Going through the entries below, copy out each line that contains "weight".

*DATA EXTRACT*
::::::

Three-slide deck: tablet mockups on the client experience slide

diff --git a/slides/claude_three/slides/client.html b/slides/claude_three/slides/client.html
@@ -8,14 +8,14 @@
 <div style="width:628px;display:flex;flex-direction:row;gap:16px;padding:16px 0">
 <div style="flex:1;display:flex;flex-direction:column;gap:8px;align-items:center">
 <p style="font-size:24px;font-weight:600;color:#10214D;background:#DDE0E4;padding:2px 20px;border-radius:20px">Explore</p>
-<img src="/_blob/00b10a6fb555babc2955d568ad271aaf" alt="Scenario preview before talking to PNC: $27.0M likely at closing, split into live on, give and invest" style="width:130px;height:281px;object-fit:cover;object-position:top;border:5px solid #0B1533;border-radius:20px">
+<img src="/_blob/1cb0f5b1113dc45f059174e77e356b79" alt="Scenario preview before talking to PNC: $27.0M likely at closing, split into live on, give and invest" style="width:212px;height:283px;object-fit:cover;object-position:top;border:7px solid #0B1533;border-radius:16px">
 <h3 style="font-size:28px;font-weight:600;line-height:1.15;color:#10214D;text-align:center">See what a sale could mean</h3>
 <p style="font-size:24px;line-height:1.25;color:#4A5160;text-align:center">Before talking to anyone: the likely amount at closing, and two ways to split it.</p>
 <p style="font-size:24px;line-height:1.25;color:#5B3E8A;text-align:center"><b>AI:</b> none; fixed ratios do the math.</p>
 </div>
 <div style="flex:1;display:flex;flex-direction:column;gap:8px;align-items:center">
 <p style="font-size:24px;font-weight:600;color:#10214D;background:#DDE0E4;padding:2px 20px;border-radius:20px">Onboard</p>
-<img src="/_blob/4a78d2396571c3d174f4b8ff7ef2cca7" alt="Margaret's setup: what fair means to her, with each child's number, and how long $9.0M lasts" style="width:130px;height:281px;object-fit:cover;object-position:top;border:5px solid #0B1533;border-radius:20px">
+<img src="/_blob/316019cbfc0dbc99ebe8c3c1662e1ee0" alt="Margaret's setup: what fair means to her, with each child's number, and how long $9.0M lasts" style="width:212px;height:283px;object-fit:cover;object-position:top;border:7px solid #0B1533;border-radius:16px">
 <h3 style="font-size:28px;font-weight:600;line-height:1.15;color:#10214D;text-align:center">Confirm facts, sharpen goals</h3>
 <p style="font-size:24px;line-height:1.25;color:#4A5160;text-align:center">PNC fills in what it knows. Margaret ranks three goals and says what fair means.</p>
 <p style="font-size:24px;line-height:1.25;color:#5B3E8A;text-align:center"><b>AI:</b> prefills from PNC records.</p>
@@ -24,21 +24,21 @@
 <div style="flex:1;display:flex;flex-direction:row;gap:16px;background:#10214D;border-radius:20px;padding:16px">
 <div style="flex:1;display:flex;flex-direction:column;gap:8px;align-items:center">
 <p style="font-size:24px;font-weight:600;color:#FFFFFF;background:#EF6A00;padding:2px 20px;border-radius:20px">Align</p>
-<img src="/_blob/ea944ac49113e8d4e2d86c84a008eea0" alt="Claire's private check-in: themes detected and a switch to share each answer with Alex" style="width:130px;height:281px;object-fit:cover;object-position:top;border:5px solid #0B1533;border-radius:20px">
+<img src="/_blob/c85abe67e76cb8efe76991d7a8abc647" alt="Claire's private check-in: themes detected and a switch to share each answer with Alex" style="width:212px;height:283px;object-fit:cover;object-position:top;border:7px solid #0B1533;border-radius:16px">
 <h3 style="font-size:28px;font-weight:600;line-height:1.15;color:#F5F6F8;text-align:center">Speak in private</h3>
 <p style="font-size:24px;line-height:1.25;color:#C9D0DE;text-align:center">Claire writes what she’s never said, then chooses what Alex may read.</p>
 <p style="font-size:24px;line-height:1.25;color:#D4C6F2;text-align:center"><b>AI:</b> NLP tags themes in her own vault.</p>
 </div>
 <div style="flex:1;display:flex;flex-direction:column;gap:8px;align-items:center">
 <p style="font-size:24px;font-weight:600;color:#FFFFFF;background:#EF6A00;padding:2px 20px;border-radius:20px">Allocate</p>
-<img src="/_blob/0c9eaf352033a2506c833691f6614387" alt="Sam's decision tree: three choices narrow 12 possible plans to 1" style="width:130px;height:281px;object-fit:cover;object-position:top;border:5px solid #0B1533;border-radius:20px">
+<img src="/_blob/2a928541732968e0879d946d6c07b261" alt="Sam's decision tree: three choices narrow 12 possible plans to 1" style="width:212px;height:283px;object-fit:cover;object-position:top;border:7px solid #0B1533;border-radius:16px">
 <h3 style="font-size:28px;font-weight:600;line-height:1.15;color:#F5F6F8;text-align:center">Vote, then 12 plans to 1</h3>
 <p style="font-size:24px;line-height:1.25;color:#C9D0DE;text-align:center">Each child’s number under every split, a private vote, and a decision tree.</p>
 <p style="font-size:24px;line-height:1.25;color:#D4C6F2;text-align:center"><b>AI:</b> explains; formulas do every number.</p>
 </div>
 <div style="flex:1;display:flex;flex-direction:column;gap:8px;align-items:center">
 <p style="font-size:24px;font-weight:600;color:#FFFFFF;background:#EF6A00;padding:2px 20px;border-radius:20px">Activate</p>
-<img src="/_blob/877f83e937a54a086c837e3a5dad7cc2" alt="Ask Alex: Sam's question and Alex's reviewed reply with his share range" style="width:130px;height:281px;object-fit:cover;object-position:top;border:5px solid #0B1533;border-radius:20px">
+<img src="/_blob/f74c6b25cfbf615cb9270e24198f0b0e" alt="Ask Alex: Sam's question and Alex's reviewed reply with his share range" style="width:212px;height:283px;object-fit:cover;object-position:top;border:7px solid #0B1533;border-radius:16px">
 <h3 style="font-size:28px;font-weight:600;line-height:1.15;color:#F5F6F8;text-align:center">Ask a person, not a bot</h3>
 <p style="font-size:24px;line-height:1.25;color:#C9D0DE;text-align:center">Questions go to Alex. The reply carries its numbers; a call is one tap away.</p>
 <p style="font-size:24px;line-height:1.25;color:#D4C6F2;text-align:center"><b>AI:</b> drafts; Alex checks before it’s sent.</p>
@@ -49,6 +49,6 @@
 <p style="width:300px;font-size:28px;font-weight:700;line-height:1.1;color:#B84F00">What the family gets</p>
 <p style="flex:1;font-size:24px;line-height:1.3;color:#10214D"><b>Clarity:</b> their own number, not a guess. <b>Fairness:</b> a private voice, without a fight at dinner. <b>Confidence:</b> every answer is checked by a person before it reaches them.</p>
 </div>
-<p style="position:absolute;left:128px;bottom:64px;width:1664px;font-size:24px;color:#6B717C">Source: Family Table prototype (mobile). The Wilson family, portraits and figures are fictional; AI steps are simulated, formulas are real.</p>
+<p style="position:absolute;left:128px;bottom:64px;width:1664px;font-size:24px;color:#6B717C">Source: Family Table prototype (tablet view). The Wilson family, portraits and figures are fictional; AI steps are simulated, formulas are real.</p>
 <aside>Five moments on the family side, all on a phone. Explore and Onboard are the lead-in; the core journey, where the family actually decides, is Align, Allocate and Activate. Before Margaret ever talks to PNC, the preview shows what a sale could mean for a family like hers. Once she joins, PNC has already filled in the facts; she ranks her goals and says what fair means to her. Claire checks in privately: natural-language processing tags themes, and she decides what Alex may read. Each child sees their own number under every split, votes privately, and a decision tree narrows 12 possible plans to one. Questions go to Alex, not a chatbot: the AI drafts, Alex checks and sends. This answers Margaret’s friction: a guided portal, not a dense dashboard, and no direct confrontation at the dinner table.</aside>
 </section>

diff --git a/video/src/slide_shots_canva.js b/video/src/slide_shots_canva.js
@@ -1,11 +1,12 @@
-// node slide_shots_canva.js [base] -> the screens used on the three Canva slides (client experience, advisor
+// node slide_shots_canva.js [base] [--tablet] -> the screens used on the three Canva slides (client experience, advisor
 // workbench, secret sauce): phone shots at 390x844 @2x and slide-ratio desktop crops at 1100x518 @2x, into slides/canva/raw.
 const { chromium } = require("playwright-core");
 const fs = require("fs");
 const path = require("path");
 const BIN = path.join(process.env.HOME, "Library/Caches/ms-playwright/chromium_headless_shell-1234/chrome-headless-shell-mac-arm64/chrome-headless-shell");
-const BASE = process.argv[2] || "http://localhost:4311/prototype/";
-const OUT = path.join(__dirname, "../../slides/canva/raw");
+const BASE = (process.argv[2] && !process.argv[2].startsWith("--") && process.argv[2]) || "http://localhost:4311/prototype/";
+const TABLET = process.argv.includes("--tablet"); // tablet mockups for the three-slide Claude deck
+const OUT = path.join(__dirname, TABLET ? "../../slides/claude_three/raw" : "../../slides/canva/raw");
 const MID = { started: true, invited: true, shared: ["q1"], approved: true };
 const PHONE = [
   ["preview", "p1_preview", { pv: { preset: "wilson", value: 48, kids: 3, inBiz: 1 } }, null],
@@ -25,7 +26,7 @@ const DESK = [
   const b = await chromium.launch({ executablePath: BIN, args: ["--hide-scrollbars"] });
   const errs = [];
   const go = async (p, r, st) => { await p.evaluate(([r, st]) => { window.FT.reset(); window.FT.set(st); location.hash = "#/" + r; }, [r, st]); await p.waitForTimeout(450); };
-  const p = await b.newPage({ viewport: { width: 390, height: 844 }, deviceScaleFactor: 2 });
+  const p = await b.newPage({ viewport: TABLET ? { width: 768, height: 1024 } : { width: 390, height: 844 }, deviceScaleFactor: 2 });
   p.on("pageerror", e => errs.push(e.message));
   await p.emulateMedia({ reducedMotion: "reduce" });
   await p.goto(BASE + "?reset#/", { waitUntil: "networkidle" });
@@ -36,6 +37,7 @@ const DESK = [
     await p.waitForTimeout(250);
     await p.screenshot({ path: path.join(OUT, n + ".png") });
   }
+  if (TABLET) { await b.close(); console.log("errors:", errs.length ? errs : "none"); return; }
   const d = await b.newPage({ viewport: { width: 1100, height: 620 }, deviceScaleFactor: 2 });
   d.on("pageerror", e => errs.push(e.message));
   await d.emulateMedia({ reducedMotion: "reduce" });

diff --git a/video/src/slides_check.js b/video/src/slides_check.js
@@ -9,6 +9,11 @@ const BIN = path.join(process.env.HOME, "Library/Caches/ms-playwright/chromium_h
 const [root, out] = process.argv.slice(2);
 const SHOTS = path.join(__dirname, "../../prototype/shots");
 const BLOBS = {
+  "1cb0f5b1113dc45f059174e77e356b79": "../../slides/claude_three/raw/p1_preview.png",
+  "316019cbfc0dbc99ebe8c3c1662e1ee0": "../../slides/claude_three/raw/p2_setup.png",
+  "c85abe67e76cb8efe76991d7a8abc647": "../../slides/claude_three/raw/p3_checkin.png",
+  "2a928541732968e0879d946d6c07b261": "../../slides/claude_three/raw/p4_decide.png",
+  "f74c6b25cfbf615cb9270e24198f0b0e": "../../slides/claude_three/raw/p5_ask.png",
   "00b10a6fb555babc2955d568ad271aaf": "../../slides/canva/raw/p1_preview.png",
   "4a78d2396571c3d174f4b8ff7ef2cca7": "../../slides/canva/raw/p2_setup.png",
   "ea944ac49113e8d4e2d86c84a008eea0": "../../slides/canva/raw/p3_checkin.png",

::::::

*RESULT*
 <p style="font-size:24px;font-weight:600;color:#10214D;background:#DDE0E4;padding:2px 20px;border-radius:20px">Explore</p>
 <h3 style="font-size:28px;font-weight:600;line-height:1.15;color:#10214D;text-align:center">See what a sale could mean</h3>
 <p style="font-size:24px;font-weight:600;color:#10214D;background:#DDE0E4;padding:2px 20px;border-radius:20px">Onboard</p>
 <h3 style="font-size:28px;font-weight:600;line-height:1.15;color:#10214D;text-align:center">Confirm facts, sharpen goals</h3>
 <p style="font-size:24px;font-weight:600;color:#FFFFFF;background:#EF6A00;padding:2px 20px;border-radius:20px">Align</p>
 <h3 style="font-size:28px;font-weight:600;line-height:1.15;color:#F5F6F8;text-align:center">Speak in private</h3>
 <p style="font-size:24px;font-weight:600;color:#FFFFFF;background:#EF6A00;padding:2px 20px;border-radius:20px">Allocate</p>
 <h3 style="font-size:28px;font-weight:600;line-height:1.15;color:#F5F6F8;text-align:center">Vote, then 12 plans to 1</h3>
 <p style="font-size:24px;font-weight:600;color:#FFFFFF;background:#EF6A00;padding:2px 20px;border-radius:20px">Activate</p>
 <h3 style="font-size:28px;font-weight:600;line-height:1.15;color:#F5F6F8;text-align:center">Ask a person, not a bot</h3>
 <p style="width:300px;font-size:28px;font-weight:700;line-height:1.1;color:#B84F00">What the family gets</p>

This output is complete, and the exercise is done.